Exercise directions
Take every line containing "gradient" from the material and copy it.

Working data section start

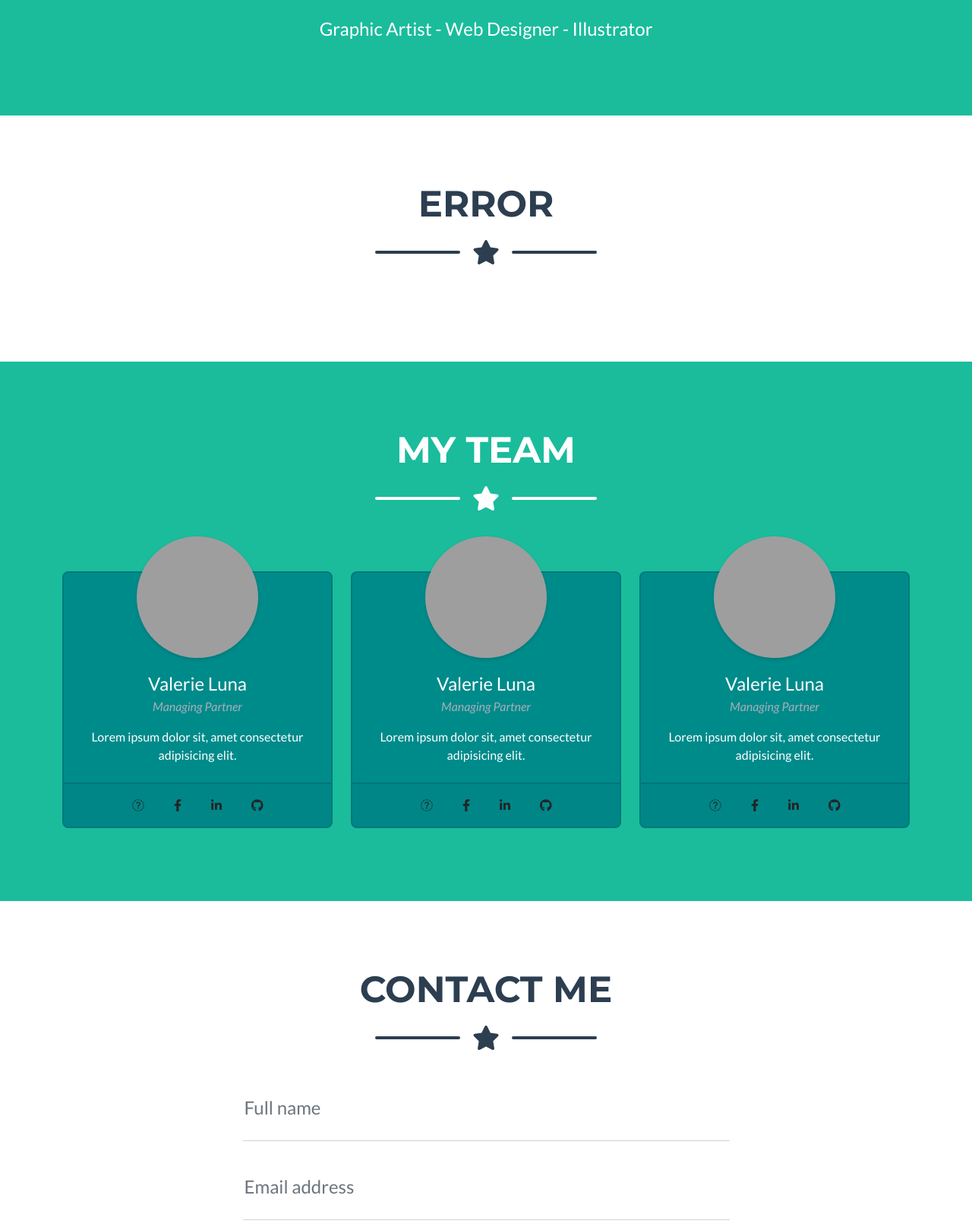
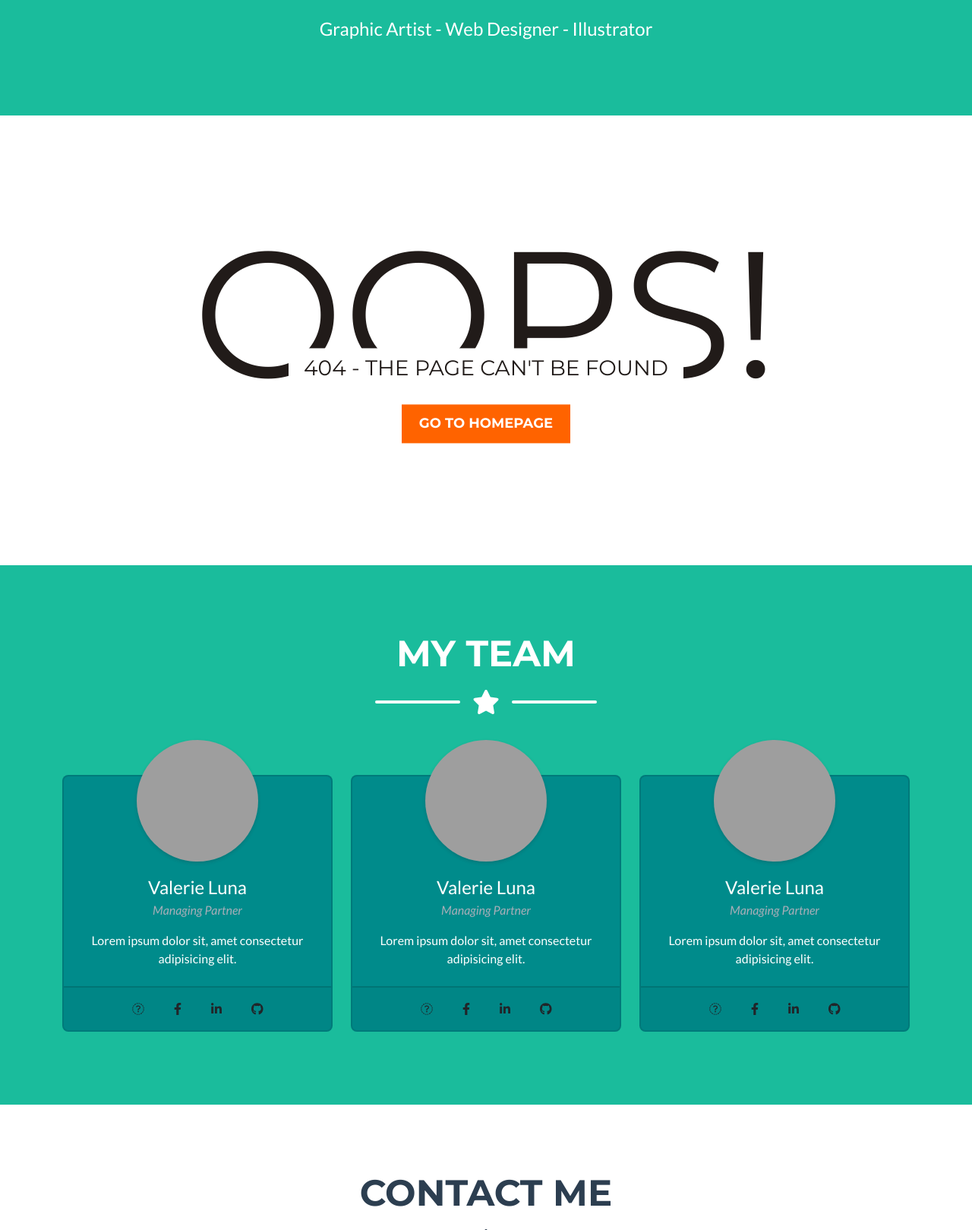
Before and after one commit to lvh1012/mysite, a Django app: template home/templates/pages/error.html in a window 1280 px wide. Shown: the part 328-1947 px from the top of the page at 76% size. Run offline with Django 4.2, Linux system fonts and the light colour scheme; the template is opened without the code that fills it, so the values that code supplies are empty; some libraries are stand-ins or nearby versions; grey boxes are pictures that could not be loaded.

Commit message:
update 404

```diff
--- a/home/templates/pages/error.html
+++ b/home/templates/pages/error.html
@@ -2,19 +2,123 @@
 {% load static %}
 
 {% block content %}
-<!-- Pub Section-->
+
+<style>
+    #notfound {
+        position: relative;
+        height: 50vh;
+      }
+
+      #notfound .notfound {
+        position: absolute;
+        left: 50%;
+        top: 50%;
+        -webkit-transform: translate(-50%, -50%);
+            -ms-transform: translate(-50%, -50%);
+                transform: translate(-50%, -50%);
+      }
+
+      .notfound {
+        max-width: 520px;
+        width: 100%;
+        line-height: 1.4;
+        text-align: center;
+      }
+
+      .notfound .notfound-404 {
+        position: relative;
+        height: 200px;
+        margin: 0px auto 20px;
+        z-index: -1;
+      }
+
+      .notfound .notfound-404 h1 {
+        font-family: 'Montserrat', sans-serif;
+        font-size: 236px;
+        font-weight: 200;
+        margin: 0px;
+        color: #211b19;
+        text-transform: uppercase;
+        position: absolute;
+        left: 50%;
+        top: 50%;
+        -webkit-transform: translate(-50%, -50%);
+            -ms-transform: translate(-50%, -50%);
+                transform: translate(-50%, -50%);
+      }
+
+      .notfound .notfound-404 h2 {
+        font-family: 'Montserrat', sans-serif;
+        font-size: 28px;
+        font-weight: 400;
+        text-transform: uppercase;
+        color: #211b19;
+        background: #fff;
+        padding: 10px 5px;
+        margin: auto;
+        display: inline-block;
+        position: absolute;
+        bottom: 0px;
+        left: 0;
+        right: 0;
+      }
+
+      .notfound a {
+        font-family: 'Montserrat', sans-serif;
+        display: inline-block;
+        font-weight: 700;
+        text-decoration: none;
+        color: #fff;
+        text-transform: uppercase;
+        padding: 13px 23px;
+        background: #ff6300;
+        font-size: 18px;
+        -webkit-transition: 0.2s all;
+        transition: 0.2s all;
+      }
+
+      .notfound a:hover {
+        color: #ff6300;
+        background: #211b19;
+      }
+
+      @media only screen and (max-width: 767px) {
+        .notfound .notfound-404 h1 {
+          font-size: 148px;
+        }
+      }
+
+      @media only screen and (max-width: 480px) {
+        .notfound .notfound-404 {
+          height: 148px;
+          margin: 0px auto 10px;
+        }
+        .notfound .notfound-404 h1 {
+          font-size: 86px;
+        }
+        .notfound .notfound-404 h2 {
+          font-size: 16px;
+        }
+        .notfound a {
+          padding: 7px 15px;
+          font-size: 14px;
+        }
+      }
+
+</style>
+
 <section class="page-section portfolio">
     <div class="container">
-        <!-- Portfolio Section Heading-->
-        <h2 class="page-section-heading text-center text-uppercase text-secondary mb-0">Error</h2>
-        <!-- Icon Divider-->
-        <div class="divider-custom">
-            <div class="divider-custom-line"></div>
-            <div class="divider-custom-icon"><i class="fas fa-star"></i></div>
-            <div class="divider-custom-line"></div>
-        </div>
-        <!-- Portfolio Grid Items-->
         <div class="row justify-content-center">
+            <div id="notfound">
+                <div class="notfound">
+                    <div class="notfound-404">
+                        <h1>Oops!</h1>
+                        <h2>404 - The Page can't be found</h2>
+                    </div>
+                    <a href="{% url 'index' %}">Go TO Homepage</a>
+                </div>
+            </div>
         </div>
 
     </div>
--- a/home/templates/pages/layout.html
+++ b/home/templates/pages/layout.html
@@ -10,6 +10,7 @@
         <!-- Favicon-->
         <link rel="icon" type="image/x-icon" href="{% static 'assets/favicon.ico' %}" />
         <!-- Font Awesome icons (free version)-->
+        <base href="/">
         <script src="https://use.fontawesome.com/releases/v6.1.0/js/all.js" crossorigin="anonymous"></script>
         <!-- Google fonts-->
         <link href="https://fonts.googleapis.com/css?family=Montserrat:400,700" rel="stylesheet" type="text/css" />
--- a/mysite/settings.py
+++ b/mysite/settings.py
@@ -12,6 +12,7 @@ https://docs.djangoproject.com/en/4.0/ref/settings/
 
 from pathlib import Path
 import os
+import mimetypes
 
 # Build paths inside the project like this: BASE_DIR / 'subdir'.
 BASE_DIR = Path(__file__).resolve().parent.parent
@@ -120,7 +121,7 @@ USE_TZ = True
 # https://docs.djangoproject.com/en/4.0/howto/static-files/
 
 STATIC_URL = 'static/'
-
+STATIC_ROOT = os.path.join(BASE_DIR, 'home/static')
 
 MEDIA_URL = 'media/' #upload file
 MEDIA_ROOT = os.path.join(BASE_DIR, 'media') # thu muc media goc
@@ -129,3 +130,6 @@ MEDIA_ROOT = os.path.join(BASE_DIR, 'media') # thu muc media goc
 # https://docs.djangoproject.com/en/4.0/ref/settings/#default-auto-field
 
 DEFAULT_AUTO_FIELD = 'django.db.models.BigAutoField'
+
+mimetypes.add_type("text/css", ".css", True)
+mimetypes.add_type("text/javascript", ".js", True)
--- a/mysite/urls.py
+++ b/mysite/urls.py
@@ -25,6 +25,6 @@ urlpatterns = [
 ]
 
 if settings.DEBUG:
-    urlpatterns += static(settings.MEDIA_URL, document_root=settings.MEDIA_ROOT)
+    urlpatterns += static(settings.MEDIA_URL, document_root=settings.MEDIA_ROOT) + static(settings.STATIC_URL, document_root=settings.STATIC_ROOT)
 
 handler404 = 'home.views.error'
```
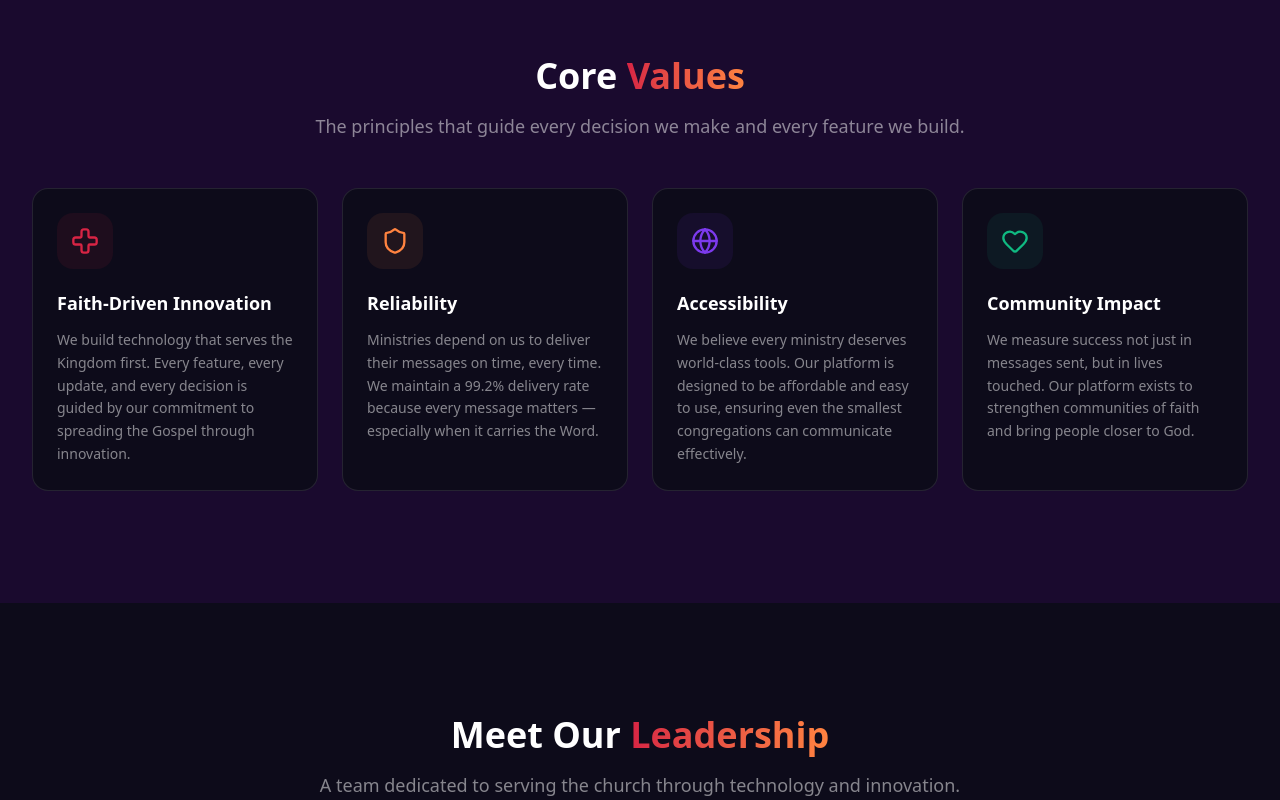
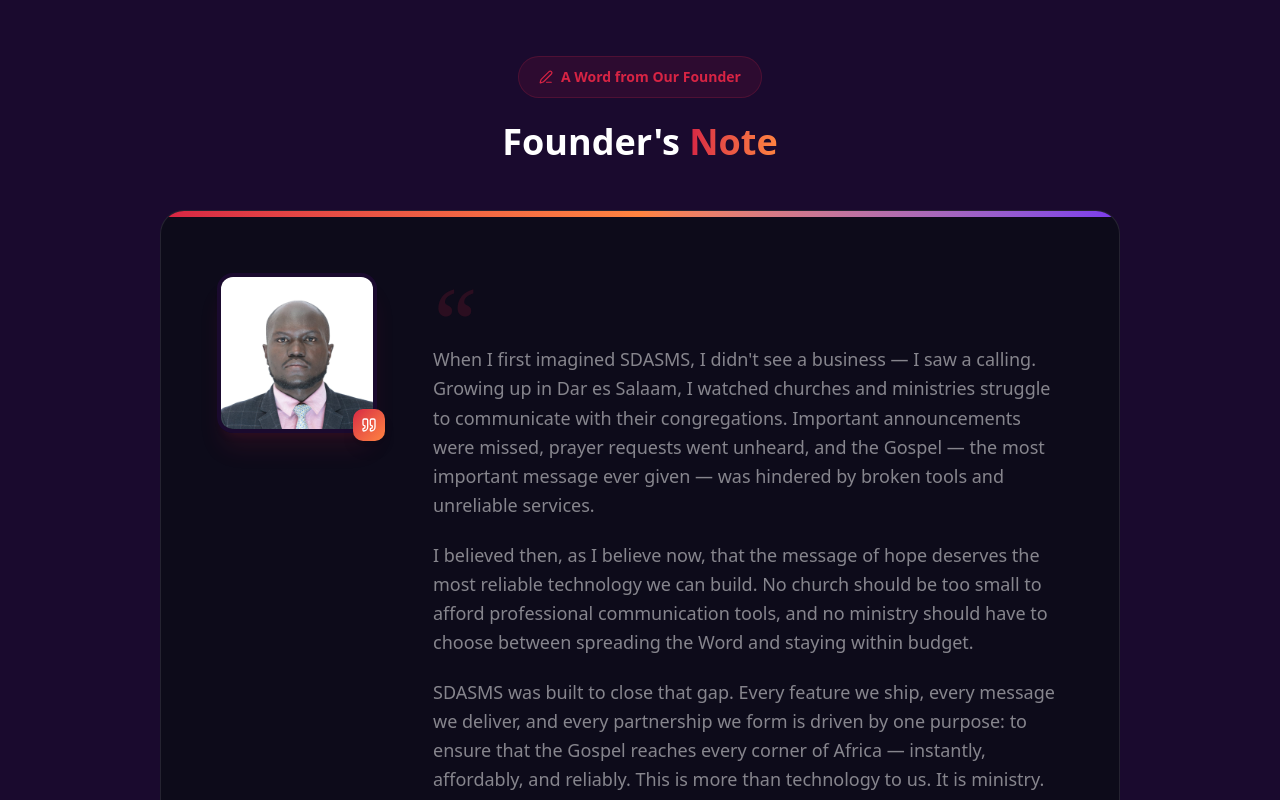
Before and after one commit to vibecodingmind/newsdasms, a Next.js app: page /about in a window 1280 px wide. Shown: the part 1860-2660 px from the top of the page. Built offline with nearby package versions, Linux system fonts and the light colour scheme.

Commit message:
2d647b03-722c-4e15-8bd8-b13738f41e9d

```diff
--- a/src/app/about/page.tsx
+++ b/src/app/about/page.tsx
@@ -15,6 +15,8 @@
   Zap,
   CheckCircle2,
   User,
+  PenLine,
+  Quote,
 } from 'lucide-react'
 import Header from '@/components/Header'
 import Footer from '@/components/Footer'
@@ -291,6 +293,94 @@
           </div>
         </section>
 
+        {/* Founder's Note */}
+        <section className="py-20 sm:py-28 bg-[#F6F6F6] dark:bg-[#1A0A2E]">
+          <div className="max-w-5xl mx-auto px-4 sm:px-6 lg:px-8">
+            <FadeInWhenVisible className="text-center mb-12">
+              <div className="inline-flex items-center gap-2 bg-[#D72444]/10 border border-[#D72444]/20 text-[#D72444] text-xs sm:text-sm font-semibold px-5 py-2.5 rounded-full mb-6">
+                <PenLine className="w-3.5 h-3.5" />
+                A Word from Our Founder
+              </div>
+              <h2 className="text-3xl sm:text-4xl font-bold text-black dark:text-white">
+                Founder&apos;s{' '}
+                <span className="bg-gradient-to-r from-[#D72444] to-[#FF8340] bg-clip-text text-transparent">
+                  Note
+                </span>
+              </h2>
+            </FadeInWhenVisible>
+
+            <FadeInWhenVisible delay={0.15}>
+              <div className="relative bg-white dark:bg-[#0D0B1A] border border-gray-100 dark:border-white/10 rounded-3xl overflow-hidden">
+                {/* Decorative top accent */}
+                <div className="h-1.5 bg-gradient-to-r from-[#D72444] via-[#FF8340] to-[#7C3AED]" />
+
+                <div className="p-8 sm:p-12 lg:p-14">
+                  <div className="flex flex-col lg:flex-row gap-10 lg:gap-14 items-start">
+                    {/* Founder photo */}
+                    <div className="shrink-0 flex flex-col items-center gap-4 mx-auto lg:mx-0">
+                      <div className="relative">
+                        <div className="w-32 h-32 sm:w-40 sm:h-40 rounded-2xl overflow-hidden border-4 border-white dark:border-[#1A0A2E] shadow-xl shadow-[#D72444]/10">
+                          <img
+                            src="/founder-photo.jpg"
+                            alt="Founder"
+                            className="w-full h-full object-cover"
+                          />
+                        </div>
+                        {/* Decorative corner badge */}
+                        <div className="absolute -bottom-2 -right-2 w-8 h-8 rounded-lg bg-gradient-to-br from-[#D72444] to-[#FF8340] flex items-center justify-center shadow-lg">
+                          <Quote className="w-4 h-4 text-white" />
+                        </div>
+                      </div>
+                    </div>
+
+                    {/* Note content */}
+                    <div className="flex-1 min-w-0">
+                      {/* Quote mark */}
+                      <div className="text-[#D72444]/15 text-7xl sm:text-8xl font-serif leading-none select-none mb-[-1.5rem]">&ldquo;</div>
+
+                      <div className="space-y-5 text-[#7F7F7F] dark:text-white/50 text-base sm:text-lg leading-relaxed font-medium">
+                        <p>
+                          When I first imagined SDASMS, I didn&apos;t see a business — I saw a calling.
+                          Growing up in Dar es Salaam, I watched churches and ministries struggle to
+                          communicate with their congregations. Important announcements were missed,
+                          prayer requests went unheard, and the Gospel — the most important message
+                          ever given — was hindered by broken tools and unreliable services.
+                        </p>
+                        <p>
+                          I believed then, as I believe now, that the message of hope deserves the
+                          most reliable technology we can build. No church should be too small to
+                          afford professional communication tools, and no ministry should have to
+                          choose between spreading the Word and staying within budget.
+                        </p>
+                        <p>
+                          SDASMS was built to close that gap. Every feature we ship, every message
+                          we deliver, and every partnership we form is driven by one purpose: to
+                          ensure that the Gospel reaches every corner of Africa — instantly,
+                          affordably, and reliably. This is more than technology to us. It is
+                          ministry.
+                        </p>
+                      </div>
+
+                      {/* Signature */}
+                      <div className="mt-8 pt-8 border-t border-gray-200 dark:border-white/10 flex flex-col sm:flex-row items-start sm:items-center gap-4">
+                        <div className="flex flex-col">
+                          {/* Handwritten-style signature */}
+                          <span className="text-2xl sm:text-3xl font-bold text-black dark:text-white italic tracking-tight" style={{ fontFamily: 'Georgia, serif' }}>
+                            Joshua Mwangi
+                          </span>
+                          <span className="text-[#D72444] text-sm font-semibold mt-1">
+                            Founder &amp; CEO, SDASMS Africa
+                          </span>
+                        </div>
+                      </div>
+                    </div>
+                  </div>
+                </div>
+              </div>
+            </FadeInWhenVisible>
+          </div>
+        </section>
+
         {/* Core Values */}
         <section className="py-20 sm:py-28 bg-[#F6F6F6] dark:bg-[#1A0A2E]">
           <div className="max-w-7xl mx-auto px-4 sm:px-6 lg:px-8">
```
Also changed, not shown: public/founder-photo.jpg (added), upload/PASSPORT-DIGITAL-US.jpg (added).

Working data section end

Written solution
+                <span className="bg-gradient-to-r from-[#D72444] to-[#FF8340] bg-clip-text text-transparent">
+                <div className="h-1.5 bg-gradient-to-r from-[#D72444] via-[#FF8340] to-[#7C3AED]" />
+                        <div className="absolute -bottom-2 -right-2 w-8 h-8 rounded-lg bg-gradient-to-br from-[#D72444] to-[#FF8340] flex items-center justify-center shadow-lg">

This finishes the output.